BEGIN
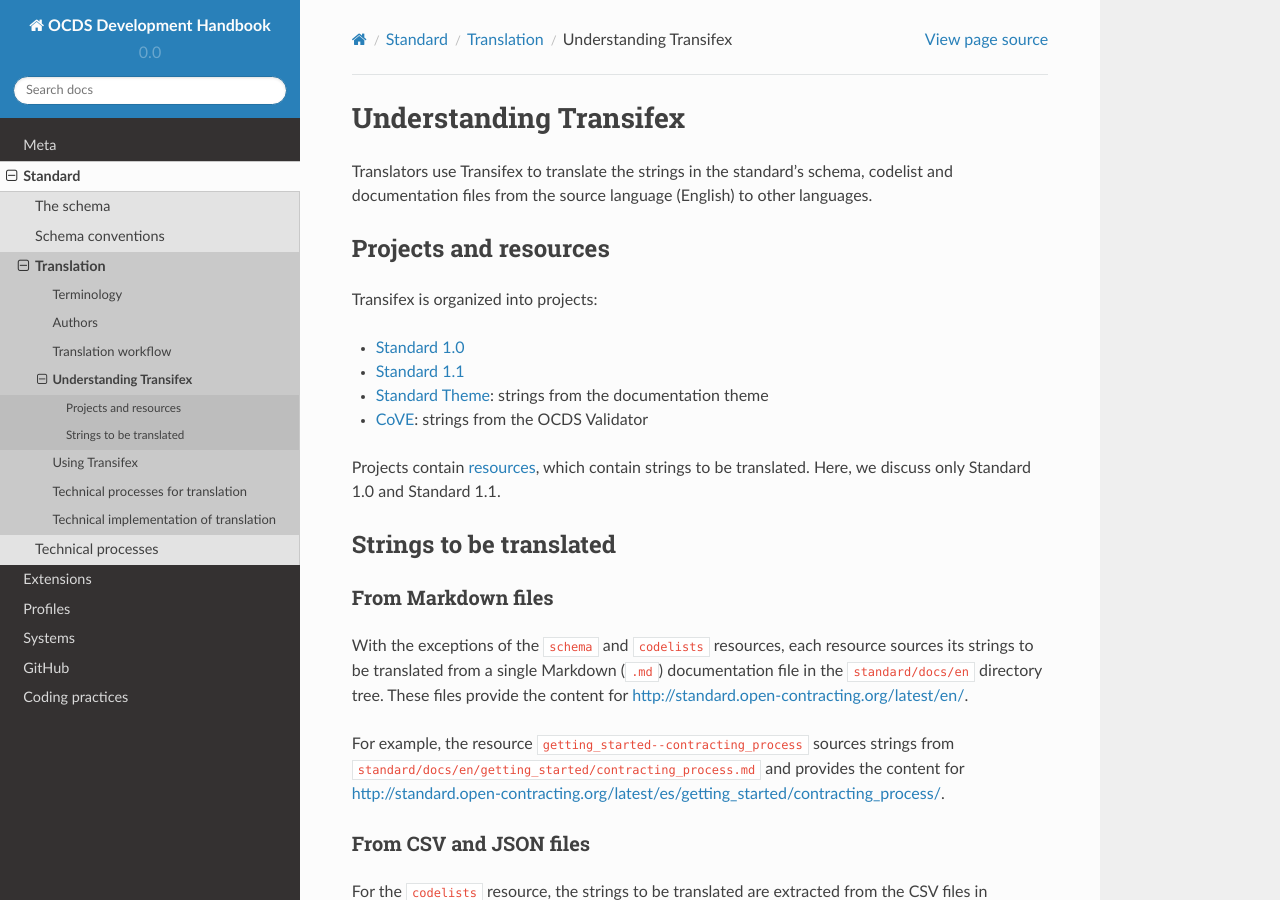
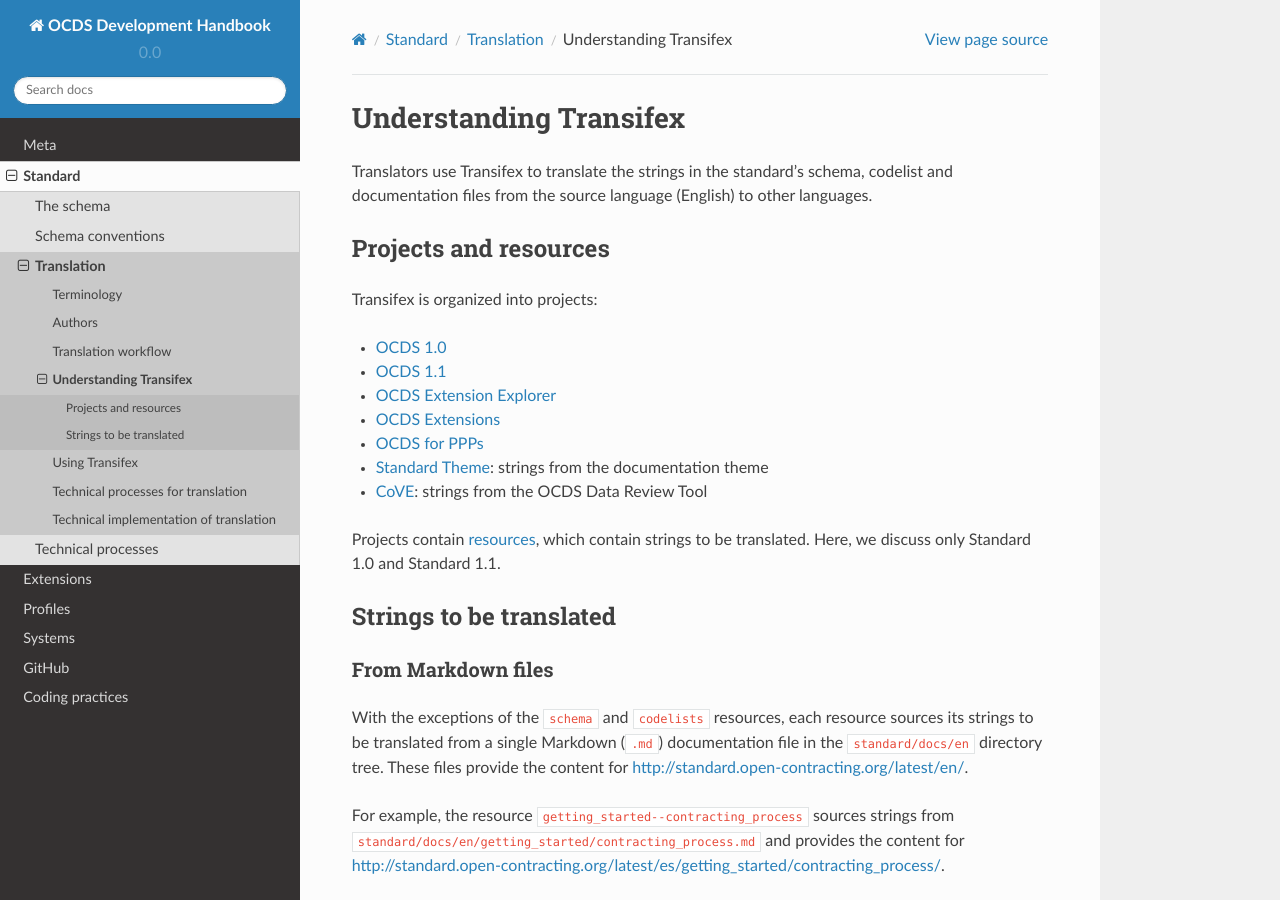
Before and after one commit to open-contracting/standard-development-handbook, a Sphinx documentation site: the page built from docs/standard/translation/understanding_transifex.md, in a window 1280 px wide and 900 px high. Built offline with Sphinx 7.4.7 and the Read the Docs theme 2.0.0, drawn with Linux system fonts in a browser that asks for light colours.

Commit message:
Use "Data Review Tool" instead of "validator". Add additional Transifex projects.

```diff
--- a/docs/standard/translation/understanding_transifex.md
+++ b/docs/standard/translation/understanding_transifex.md
@@ -6,10 +6,13 @@
 
 Transifex is organized into projects:
 
-* [Standard 1.0](https://www.transifex.com/OpenDataServices/open-contracting-standard-1-0/dashboard/)
-* [Standard 1.1](https://www.transifex.com/OpenDataServices/open-contracting-standard-1-1/dashboard/)
+* [OCDS 1.0](https://www.transifex.com/OpenDataServices/open-contracting-standard-1-0/dashboard/)
+* [OCDS 1.1](https://www.transifex.com/OpenDataServices/open-contracting-standard-1-1/dashboard/)
+* [OCDS Extension Explorer](https://www.transifex.com/OpenDataServices/ocds-extension-explorer/dashboard/)
+* [OCDS Extensions](https://www.transifex.com/OpenDataServices/ocds-extensions/dashboard/)
+* [OCDS for PPPs](https://www.transifex.com/OpenDataServices/ocds-for-ppps/dashboard/)
 * [Standard Theme](https://www.transifex.com/OpenDataServices/open-contracting-standard-theme/dashboard/): strings from the documentation theme
-* [CoVE](https://www.transifex.com/OpenDataServices/cove/dashboard/): strings from the OCDS Validator
+* [CoVE](https://www.transifex.com/OpenDataServices/cove/dashboard/): strings from the OCDS Data Review Tool
 
 Projects contain [resources](https://www.transifex.com/OpenDataServices/open-contracting-standard-1-1/content/), which contain strings to be translated. Here, we discuss only Standard 1.0 and Standard 1.1.
 
```
Also changed, not shown: docs/standard/technical/deployment.md (+2 -2 lines), docs/systems/notifications.md (+1 -1 lines), docs/systems/servers.md (+3 -3 lines).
END
Work request: Repeat each entry exactly. Pictures do not belong in the copy.

Response to the task:
Before and after one commit to open-contracting/standard-development-handbook, a Sphinx documentation site: the page built from docs/standard/translation/understanding_transifex.md, in a window 1280 px wide and 900 px high. Built offline with Sphinx 7.4.7 and the Read the Docs theme 2.0.0, drawn with Linux system fonts in a browser that asks for light colours.

Commit message:
Use "Data Review Tool" instead of "validator". Add additional Transifex projects.

```diff
--- a/docs/standard/translation/understanding_transifex.md
+++ b/docs/standard/translation/understanding_transifex.md
@@ -6,10 +6,13 @@
 
 Transifex is organized into projects:
 
-* [Standard 1.0](https://www.transifex.com/OpenDataServices/open-contracting-standard-1-0/dashboard/)
-* [Standard 1.1](https://www.transifex.com/OpenDataServices/open-contracting-standard-1-1/dashboard/)
+* [OCDS 1.0](https://www.transifex.com/OpenDataServices/open-contracting-standard-1-0/dashboard/)
+* [OCDS 1.1](https://www.transifex.com/OpenDataServices/open-contracting-standard-1-1/dashboard/)
+* [OCDS Extension Explorer](https://www.transifex.com/OpenDataServices/ocds-extension-explorer/dashboard/)
+* [OCDS Extensions](https://www.transifex.com/OpenDataServices/ocds-extensions/dashboard/)
+* [OCDS for PPPs](https://www.transifex.com/OpenDataServices/ocds-for-ppps/dashboard/)
 * [Standard Theme](https://www.transifex.com/OpenDataServices/open-contracting-standard-theme/dashboard/): strings from the documentation theme
-* [CoVE](https://www.transifex.com/OpenDataServices/cove/dashboard/): strings from the OCDS Validator
+* [CoVE](https://www.transifex.com/OpenDataServices/cove/dashboard/): strings from the OCDS Data Review Tool
 
 Projects contain [resources](https://www.transifex.com/OpenDataServices/open-contracting-standard-1-1/content/), which contain strings to be translated. Here, we discuss only Standard 1.0 and Standard 1.1.
 
```
Also changed, not shown: docs/standard/technical/deployment.md (+2 -2 lines), docs/systems/notifications.md (+1 -1 lines), docs/systems/servers.md (+3 -3 lines).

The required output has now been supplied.